So Tony Tran had been legal all the time. But two years after his release, there's no resolution of
his or his son's ability to stay in Australia. No compensation, no apology. And even though he has
no rights of citizenship anywhere else and has now been in Australia for 14 years, Tony Tran and
his son could still be deported unless they're given permanent residence.

DAVID MANNE: Their future fate is completely uncertain. They have nowhere else to go, and yet in
Australia they have no permanent status.

MARGOT O'NEILL: This ongoing instability makes it more difficult for 35-year-old Tony Tran to
recover his health, which dramatically deteriorated during his years of incarceration. He was
savagely bashed and stabbed by an unstable inmate.

TONY TRAN: The policeman have said that they have found like a six-inch homemade nail on a handle,
so he stabbed me with it and he smashed me between my eyes.

MARGOT O'NEILL: A private ombudsman's report seen by Lateline concluded in July this year that part
or all of Tony Tran's detention may have been unlawful, and recommends the Government investigate a
remedy for Mr Tran.

But for nearly a year, lawyers have tried to sit down with the Government to negotiate compensation
to no effect. They have now filed a suit in the Victorian Supreme Court which could result in one
of the biggest immigration payouts in history.

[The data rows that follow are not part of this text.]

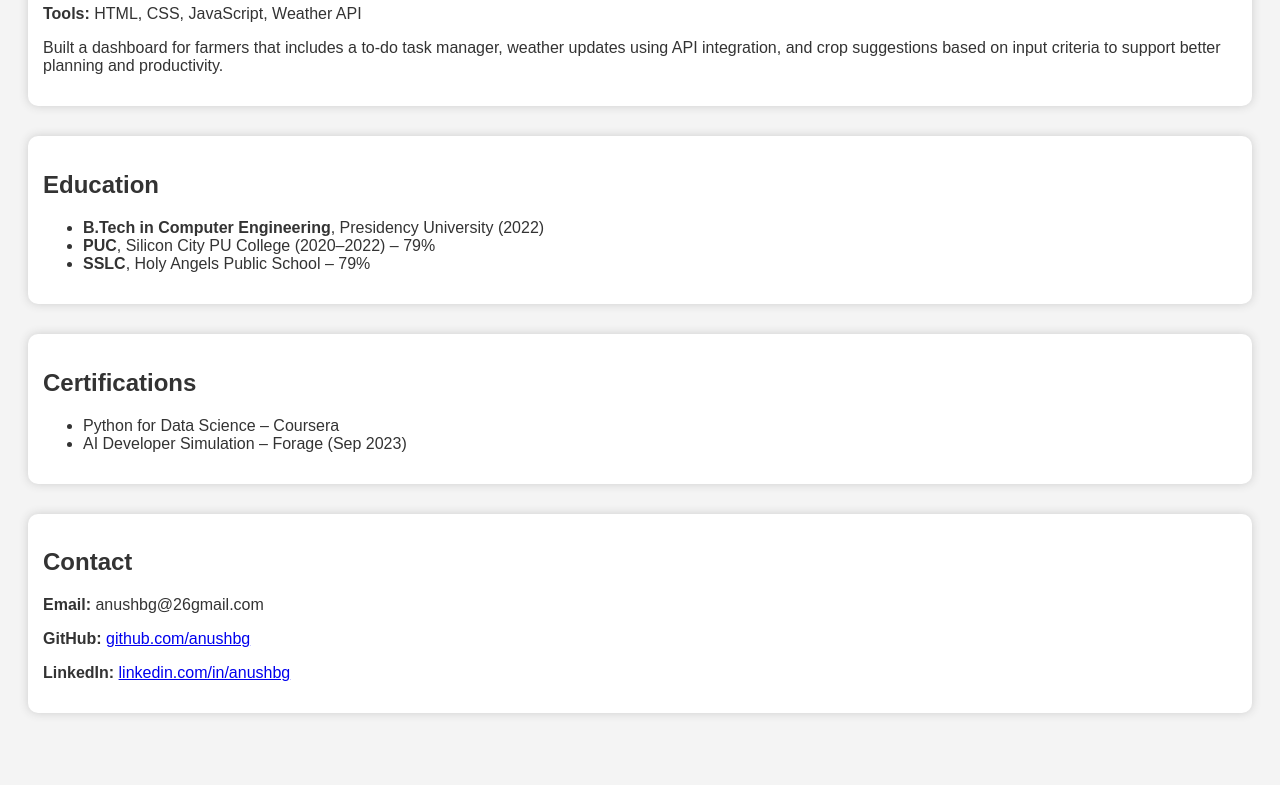
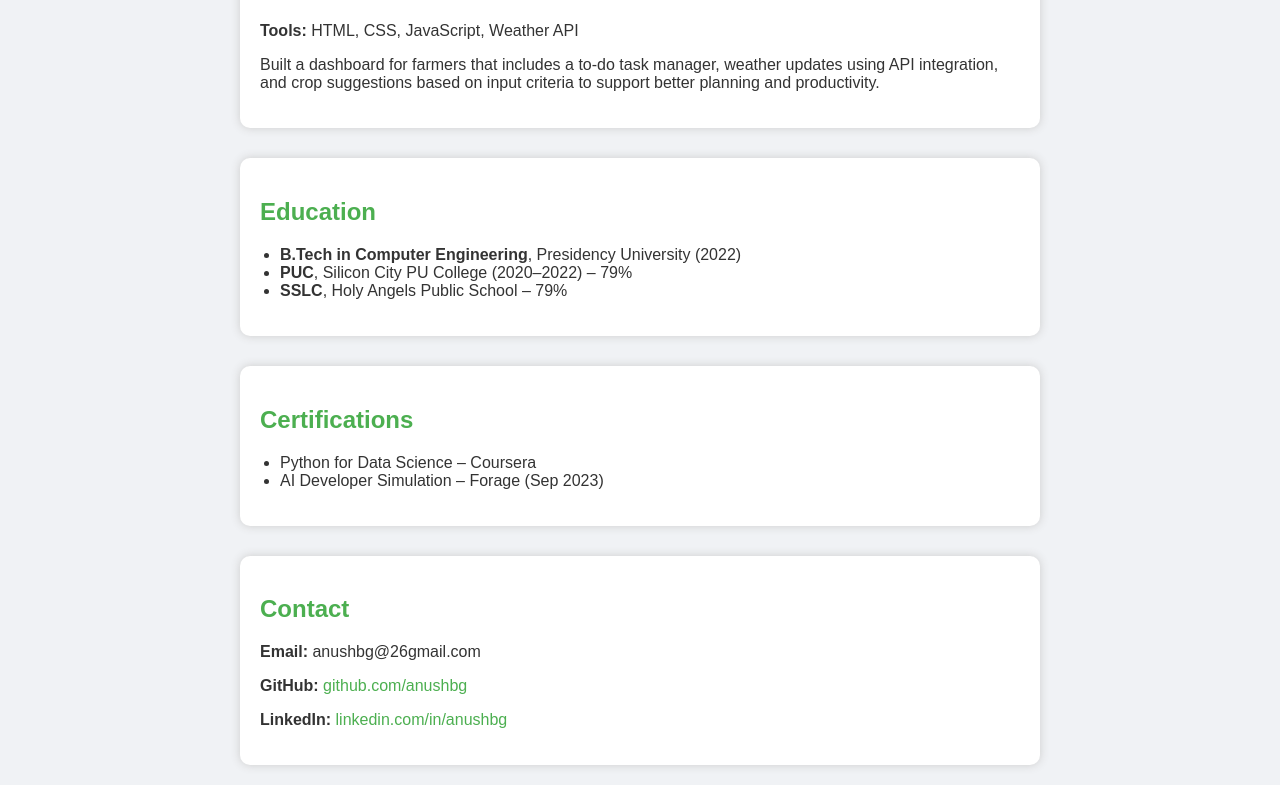
Before and after one commit to BgAnush/BGAnush.github.io, a plain HTML site: page index.html in a window 1280 px wide. Shown: the part 949-1734 px from the top of the page. Before the commit the page ends 1690 px from the top, so only its background shows below. Drawn offline with Linux system fonts and the light colour scheme.

Commit message:
Update style.css

```diff
--- a/style.css
+++ b/style.css
@@ -1,12 +1,14 @@
 body {
   font-family: Arial, sans-serif;
-  background-color: #f4f4f4;
+  background-color: #f0f2f5;
   color: #333;
   padding: 20px;
+  max-width: 800px;
+  margin: auto;
 }
 
 header {
-  background: #4CAF50;
+  background-color: #4CAF50;
   color: white;
   padding: 20px;
   border-radius: 10px;
@@ -16,7 +18,24 @@ header {
 section {
   margin-top: 30px;
   background: white;
-  padding: 15px;
+  padding: 20px;
   border-radius: 10px;
   box-shadow: 0 0 10px #ccc;
 }
+
+h2 {
+  color: #4CAF50;
+}
+
+ul {
+  padding-left: 20px;
+}
+
+a {
+  color: #4CAF50;
+  text-decoration: none;
+}
+
+a:hover {
+  text-decoration: underline;
+}
```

Another damages suit for Tony's son, Hai, will
follow.

DAVID SHAW, PARTNER, HOLDING REDLICH LAW FIRM: I think this is a matter which is capable of being
resolved relatively quickly with good will on both sides. We've been seeking to have negotiations
with the Government since February this year. I'd love to see a situation where Tony and his son
could have their status resolved by Christmas.

LIBBY HOGARTH: I just have the most amazing respect for Tony for the way that he's got on with his
life since his release, the way he's managed his child and really worked so hard at giving that
child some stability in life whilst still in such a limbo period, because he still doesn't have any
decision on our request to the Minister to intervene in his case, that's been sitting before the
Minister for nearly two years now, and so we're still waiting for some answer and some closure on
this case.

MARGOT O'NEILL: Tony Tran now battles depression, asthma and a heart condition. He lives on charity
in Melbourne while studying to get a degree in radiology.

TONY TRAN: When you ask me how do I feel, I don't really know what to feel. I just want to, most of
the time, just want to be secluded, just want to be myself for now. For me my main focus is, like,
my son. To hope that he can grow up and lead a normal life. For me, I'm trying as well. It's not
easy but I'm trying as well.

MARGOT O'NEILL: Margot O'Neill, Lateline.

TONY JONES: Lateline sought interviews from both the Immigration Minister, Kevin Andrews, and his
Labor counterpart, Tony Burke.

Mr Andrews' office returned our calls late tonight after being tied up today with campaign issues
and they undertook to look at the case tomorrow.

Mr Burke was unable to join us tonight also because of campaign commitments.